- _YOUR GOAL_: Which lines below contain the word "fontSize"? Copy each of them.

- _Extracted records_:
== Segment start ==
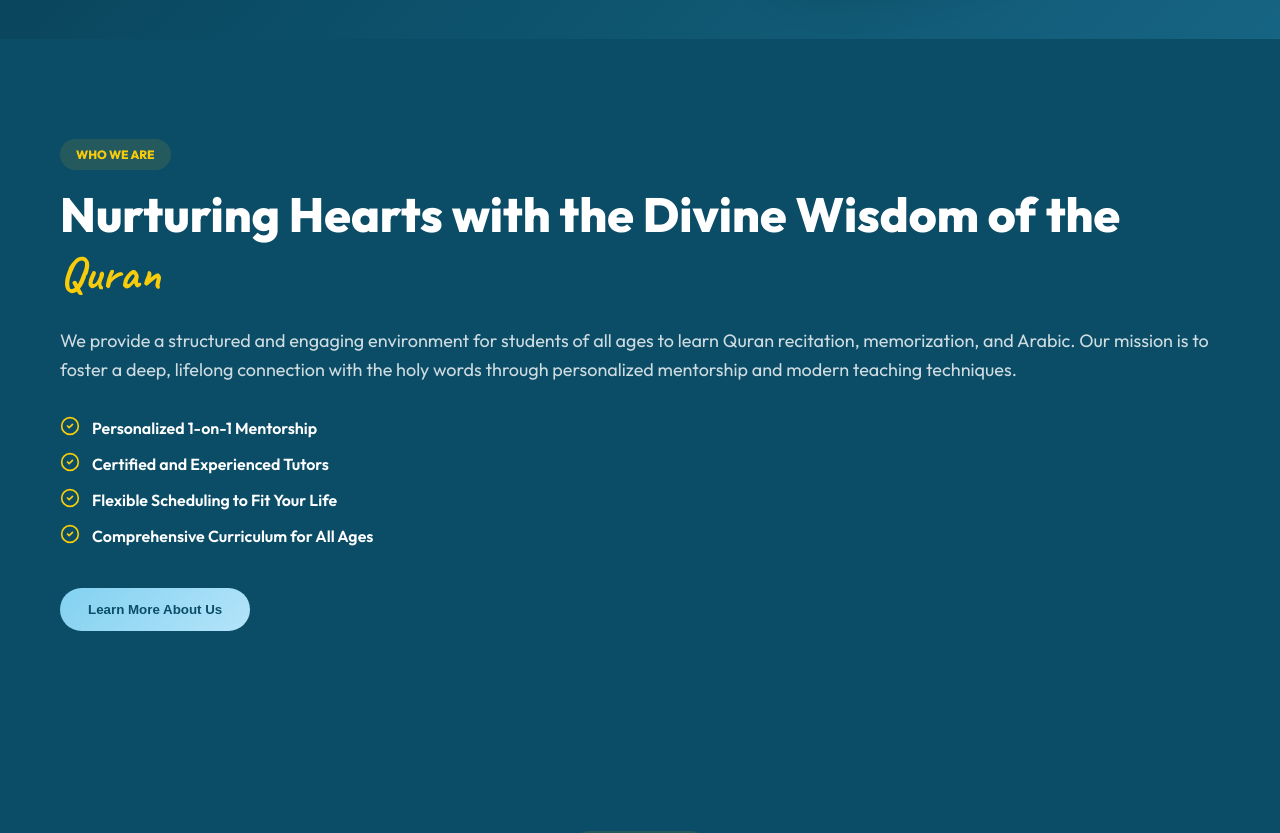
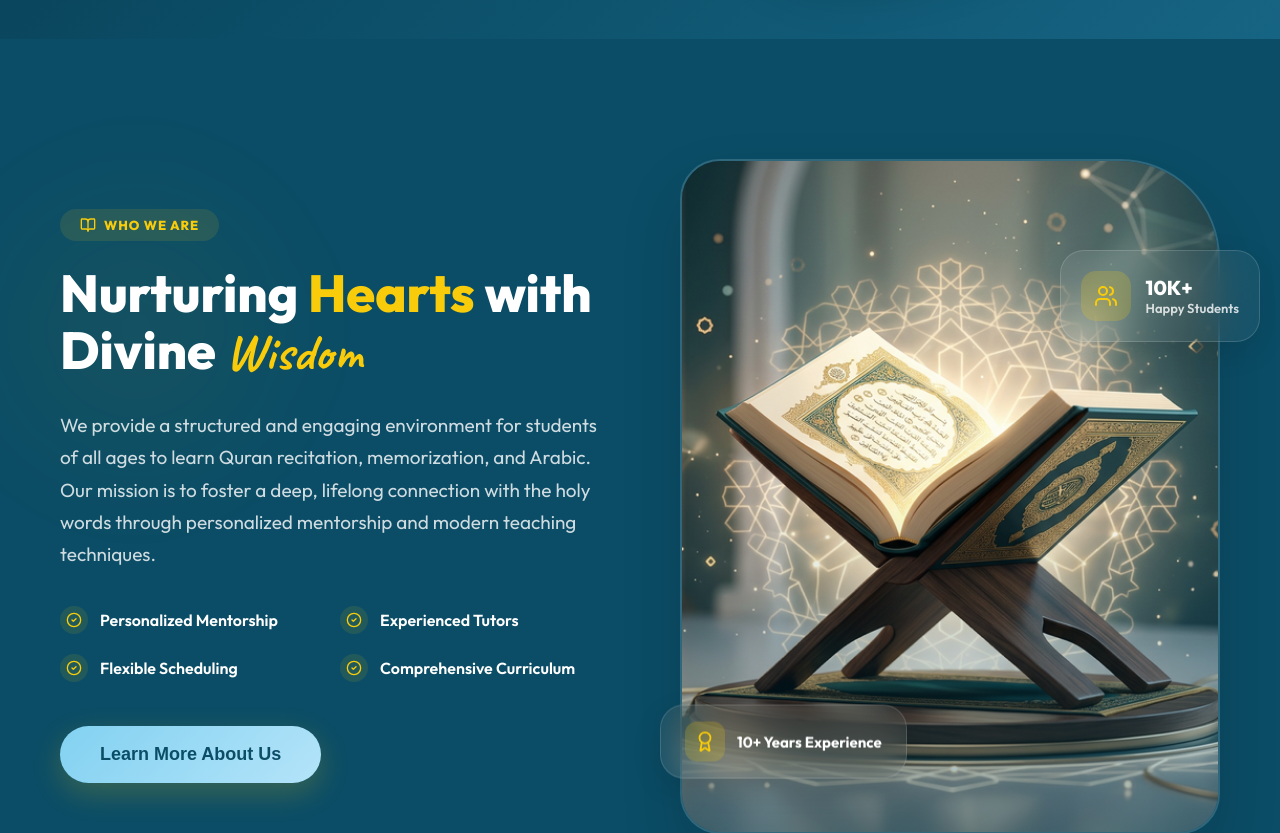
Before and after one commit to paravathsinan/zeequeplus-frontend, a Next.js app: page / in a window 1280 px wide. Shown: the part 760-1593 px from the top of the page. Built offline with nearby package versions, Linux system fonts and the light colour scheme.

Commit message:
login button added

```diff
--- a/src/components/Hero.tsx
+++ b/src/components/Hero.tsx
@@ -154,17 +154,7 @@ export default function Hero() {
               </div>
             </motion.div>
 
-            {/* Decorative Arrow */}
-            <div className="decorative-arrow" style={{
-              position: 'absolute',
-              top: '40%',
-              right: '10%',
-              zIndex: 0
-            }}>
-              <svg width="100" height="150" viewBox="0 0 100 150" fill="none" xmlns="http://www.w3.org/2000/svg">
-                <path d="M10 140C10 140 50 100 80 50M80 50L60 60M80 50L90 70" stroke="var(--accent)" strokeWidth="4" strokeLinecap="round" strokeLinejoin="round" />
-              </svg>
-            </div>
+
           </motion.div>
         </div>
       </div>
@@ -194,7 +184,7 @@ export default function Hero() {
             max-width: 500px;
             margin: 0 auto;
           }
-          .glass-card, .decorative-arrow {
+          .glass-card {
             display: none !important;
           }
         }
--- a/src/components/Intro.tsx
+++ b/src/components/Intro.tsx
@@ -1,61 +1,79 @@
 "use client";
 
+import Image from "next/image";
 import { motion } from "framer-motion";
-import { CheckCircle2 } from 'lucide-react';
+import { CheckCircle2, Users, Award, BookOpen } from 'lucide-react';
 
 export default function Intro() {
   return (
     <section className="intro" style={{
-      padding: '100px 0',
+      padding: '120px 0',
       backgroundColor: 'var(--bg-page)',
+      position: 'relative',
       overflow: 'hidden'
     }}>
-      <div className="container">
+      {/* Decorative background elements */}
+      <div style={{
+        position: 'absolute',
+        top: '10%',
+        left: '-5%',
+        width: '400px',
+        height: '400px',
+        background: 'radial-gradient(circle, rgba(var(--accent-rgb), 0.05) 0%, transparent 70%)',
+        borderRadius: '50%',
+        filter: 'blur(40px)',
+        zIndex: 0
+      }} />
+
+      <div className="container" style={{ position: 'relative', zIndex: 1 }}>
         <div className="intro-grid" style={{
           display: 'grid',
-          gridTemplateColumns: '1fr',
-          gap: '60px',
+          gridTemplateColumns: '1fr 1fr',
+          gap: '80px',
           alignItems: 'center'
         }}>
-
-
-          {/* Right Side: Content */}
+          {/* Left Side: Content */}
           <motion.div
-            initial={{ opacity: 0, x: 50 }}
+            initial={{ opacity: 0, x: -50 }}
             whileInView={{ opacity: 1, x: 0 }}
             viewport={{ once: true }}
             transition={{ duration: 0.8 }}
             className="intro-content"
           >
             <div style={{
-              padding: '8px 16px',
+              padding: '8px 20px',
               backgroundColor: 'rgba(var(--accent-rgb), 0.1)',
               borderRadius: '100px',
               color: 'var(--accent)',
-              fontSize: '12px',
+              fontSize: '13px',
               fontWeight: 800,
-              display: 'inline-block',
-              marginBottom: '16px'
+              display: 'inline-flex',
+              alignItems: 'center',
+              gap: '8px',
+              marginBottom: '24px',
+              letterSpacing: '1px'
             }}>
+              <BookOpen size={16} />
               WHO WE ARE
             </div>
 
             <h2 style={{
-              fontSize: '48px',
+              fontSize: '52px',
               fontWeight: 800,
               color: 'var(--text-primary)',
-              lineHeight: 1.2,
-              marginBottom: '24px',
+              lineHeight: 1.1,
+              marginBottom: '28px',
               fontFamily: 'var(--font-heading)'
             }}>
-              Nurturing Hearts with the Divine Wisdom of the <span className="handwritten">Quran</span>
+              Nurturing <span style={{ color: 'var(--accent)' }}>Hearts</span> with Divine <span className="handwritten">Wisdom</span>
             </h2>
 
             <p style={{
-              fontSize: '18px',
+              fontSize: '19px',
               color: 'var(--text-secondary)',
-              lineHeight: 1.6,
-              marginBottom: '32px'
+              lineHeight: 1.7,
+              marginBottom: '36px',
+              fontWeight: 400
             }}>
               We provide a structured and engaging environment for students of all ages
               to learn Quran recitation, memorization, and Arabic. Our mission is to
@@ -63,57 +81,204 @@ export default function Intro() {
               personalized mentorship and modern teaching techniques.
             </p>
 
-            <ul style={{ marginBottom: '40px' }} className="intro-list">
+            <div className="intro-list" style={{
+              display: 'grid',
+              gridTemplateColumns: '1fr 1fr',
+              gap: '20px',
+              marginBottom: '44px'
+            }}>
               {[
-                "Personalized 1-on-1 Mentorship",
-                "Certified and Experienced Tutors",
-                "Flexible Scheduling to Fit Your Life",
-                "Comprehensive Curriculum for All Ages"
+                "Personalized Mentorship",
+                "Experienced Tutors",
+                "Flexible Scheduling",
+                "Comprehensive Curriculum"
               ].map((item, idx) => (
-                <li key={idx} style={{
+                <motion.div
+                  key={idx}
+                  initial={{ opacity: 0, y: 10 }}
+                  whileInView={{ opacity: 1, y: 0 }}
+                  viewport={{ once: true }}
+                  transition={{ delay: 0.1 * idx }}
+                  style={{
                     display: 'flex',
                     alignItems: 'center',
                     gap: '12px',
-                  marginBottom: '12px',
                     color: 'var(--text-primary)',
-                  fontWeight: 600
+                    fontWeight: 600,
+                    fontSize: '16px'
+                  }}
+                >
+                  <div style={{
+                    width: '28px',
+                    height: '28px',
+                    borderRadius: '50%',
+                    backgroundColor: 'rgba(var(--accent-rgb), 0.1)',
+                    display: 'flex',
+                    alignItems: 'center',
+                    justifyContent: 'center',
+                    color: 'var(--accent)',
+                    flexShrink: 0
                   }}>
-                  <div style={{ color: 'var(--accent)' }}>
-                    <CheckCircle2 size={20} />
+                    <CheckCircle2 size={16} />
                   </div>
                   {item}
-                </li>
+                </motion.div>
               ))}
-            </ul>
+            </div>
 
-            <button className="btn btn-primary" style={{ padding: '14px 28px', borderRadius: '100px' }}>
+            <button className="btn btn-primary" style={{ padding: '18px 40px', borderRadius: '100px', fontSize: '18px', boxShadow: '0 10px 30px rgba(var(--accent-rgb), 0.2)' }}>
               Learn More About Us
             </button>
+          </motion.div>
+
+          {/* Right Side: Visuals */}
+          <motion.div
+            initial={{ opacity: 0, scale: 0.9 }}
+            whileInView={{ opacity: 1, scale: 1 }}
+            viewport={{ once: true }}
+            transition={{ duration: 0.8 }}
+            className="intro-visual"
+            style={{ position: 'relative' }}
+          >
+            <div style={{
+              position: 'relative',
+              width: '100%',
+              aspectRatio: '4/5',
+              borderRadius: '40px 100px 40px 40px',
+              overflow: 'hidden',
+              boxShadow: '0 30px 60px rgba(0,0,0,0.15)',
+              border: '2px solid var(--glass-border)'
+            }}>
+              <Image
+                src="/images/intro-img.png"
+                alt="Who We Are - ZeeQue Plus"
+                fill
+                style={{ objectFit: 'cover' }}
+              />
+              <div style={{
+                position: 'absolute',
+                inset: 0,
+                background: 'linear-gradient(to top, rgba(11, 77, 102, 0.4), transparent 50%)'
+              }} />
+            </div>
+
+            {/* Floating Stats Card */}
+            <motion.div
+              animate={{ y: [0, -15, 0] }}
+              transition={{ duration: 4, repeat: Infinity, ease: "easeInOut" }}
+              className="glass-card"
+              style={{
+                position: 'absolute',
+                top: '15%',
+                right: '-40px',
+                padding: '20px',
+                borderRadius: '24px',
+                display: 'flex',
+                alignItems: 'center',
+                gap: '15px',
+                zIndex: 2,
+                backgroundColor: 'var(--card-bg)',
+                backdropFilter: 'blur(20px)',
+                border: '1px solid var(--glass-border)'
+              }}
+            >
+              <div style={{
+                width: '50px',
+                height: '50px',
+                borderRadius: '15px',
+                backgroundColor: 'rgba(var(--accent-rgb), 0.2)',
+                display: 'flex',
+                alignItems: 'center',
+                justifyContent: 'center',
+                color: 'var(--accent)'
+              }}>
+                <Users size={24} />
+              </div>
+              <div>
+                <div style={{ fontSize: '20px', fontWeight: 800, color: 'var(--text-primary)' }}>10K+</div>
+                <div style={{ fontSize: '13px', fontWeight: 600, color: 'var(--text-secondary)' }}>Happy Students</div>
+              </div>
+            </motion.div>
+
+            {/* Floating Experience Card */}
+            <motion.div
+              animate={{ y: [0, 15, 0] }}
+              transition={{ duration: 5, repeat: Infinity, ease: "easeInOut" }}
+              className="glass-card"
+              style={{
+                position: 'absolute',
+                bottom: '10%',
+                left: '-20px',
+                padding: '16px 24px',
+                borderRadius: '24px',
+                display: 'flex',
+                alignItems: 'center',
+                gap: '12px',
+                zIndex: 2,
+                backgroundColor: 'var(--card-bg)',
+                backdropFilter: 'blur(20px)',
+                border: '1px solid var(--glass-border)'
+              }}
+            >
+              <div style={{
+                width: '40px',
+                height: '40px',
+                borderRadius: '12px',
+                backgroundColor: 'rgba(var(--accent-rgb), 0.2)',
+                display: 'flex',
+                alignItems: 'center',
+                justifyContent: 'center',
+                color: 'var(--accent)'
+              }}>
+                <Award size={22} />
+              </div>
+              <div style={{ fontSize: '15px', fontWeight: 700, color: 'var(--text-primary)' }}>10+ Years Experience</div>
+            </motion.div>
           </motion.div>
         </div>
       </div>
 
       <style jsx>{`
+        @media (max-width: 1100px) {
+          .intro-grid {
+            gap: 40px !important;
+          }
+          h2 {
+            fontSize: 42px !important;
+          }
+        }
         @media (max-width: 992px) {
+          .intro {
+            padding: 80px 0 !important;
+          }
           .intro-grid {
             grid-template-columns: 1fr !important;
-            gap: 60px !important;
+            text-align: center;
+          }
+          .intro-visual {
+            max-width: 500px;
+            margin: 0 auto 60px;
           }
           .intro-content {
-            text-align: center;
+            display: flex;
+            flex-direction: column;
+            align-items: center;
           }
           .intro-list {
-            display: inline-block;
-            text-align: left;
+            justify-items: center;
+            max-width: 600px;
+          }
+          .glass-card {
+            display: none !important;
           }
         }
         @media (max-width: 576px) {
           h2 {
-            font-size: 32px !important;
+            font-size: 36px !important;
           }
-          .intro-badge {
-            transform: scale(0.8);
-            right: 0 !important;
+          .intro-list {
+            grid-template-columns: 1fr !important;
+            gap: 16px !important;
           }
         }
       `}</style>
```
Also changed, not shown: src/components/Audience.tsx (+76 -43 lines), src/components/Navbar.tsx (+50 -1 lines). Lines whose indentation alone changed are shown as unchanged.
== Segment end ==
- _RESPONSE AREA_:
-              fontSize: '12px',
+              fontSize: '13px',
-              fontSize: '48px',
+              fontSize: '52px',
-              fontSize: '18px',
+              fontSize: '19px',
+                    fontSize: '16px'
+            <button className="btn btn-primary" style={{ padding: '18px 40px', borderRadius: '100px', fontSize: '18px', boxShadow: '0 10px 30px rgba(var(--accent-rgb), 0.2)' }}>
+                <div style={{ fontSize: '20px', fontWeight: 800, color: 'var(--text-primary)' }}>10K+</div>
+                <div style={{ fontSize: '13px', fontWeight: 600, color: 'var(--text-secondary)' }}>Happy Students</div>
+              <div style={{ fontSize: '15px', fontWeight: 700, color: 'var(--text-primary)' }}>10+ Years Experience</div>
+            fontSize: 42px !important;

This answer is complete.